A recent Inside Higher Ed article from ponders the true significance of gainful employment.
Recent legislation has prompted colleges and universities to consider what it means to be gainfully employed. But they need not worry too much; the recent legislation is a toned-down version of what the Education Department originally attempted to pass.
Consumer advocates found it hard to hide their disappointment upon hearing of the watered-down rules for gainful employment.
Criticisms aside, however, the gainful employment rule, the Inside Higher Ed article reports, "represents a powerful and game-changing shift in how the federal government looks at higher education." Why? Because the agency has written into federal policy a direct attempt to measure the value of an academic program by "linking a measure of student expenditure (student loan debt burden) with an outcome measure (graduates' average income)."
The gainful employment rule is nothing new: It's been used for close to 40 years as a result of the Higher Education Act. Only recently has it been speculated that for-profit universities would be disproportionately hurt by the application of the gainful employment rule. But as it stands, the watered-down gainful employment rule has set the bar for full compliance so low that almost every school, not matter how seemingly corrupt, will be able to meet it.
Critics say that the for-profits would be "crazy" not to go along with the current gainful employment rule.

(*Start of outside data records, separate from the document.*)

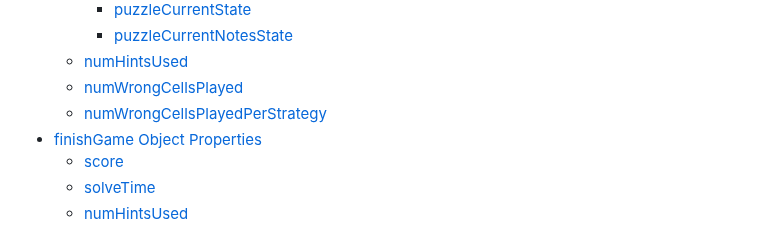
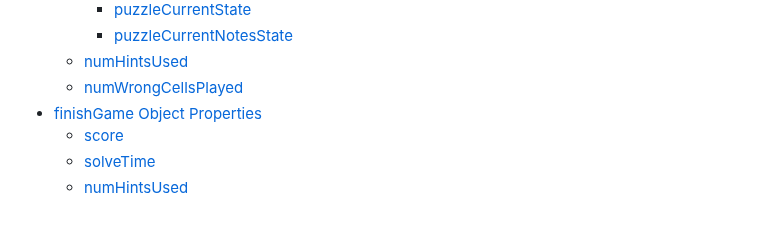
Before and after one commit to Sudokuru/Sudokuru, a Markdown page: README.md, the part around one of its changes. Rendered like a GitHub page.

```diff
--- a/README.md
+++ b/README.md
@@ -63,7 +63,6 @@
         *   [puzzleCurrentNotesState](#puzzlecurrentnotesstate)
     *   [numHintsUsed](#numhintsused)
     *   [numWrongCellsPlayed](#numwrongcellsplayed)
-    *   [numWrongCellsPlayedPerStrategy](#numwrongcellsplayedperstrategy)
 *   [finishGame Object Properties](#finishgame-object-properties)
     *   [score](#score)
     *   [solveTime](#solvetime)
```
Also changed, not shown: other parts of README.md (+1 -1 lines).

And it's only a matter of time before the gainful employment rule is extended to all colleges. In light of constantly increasing tuition, it only makes sense that colleges and universities should prove that their students receive a quality product for their money.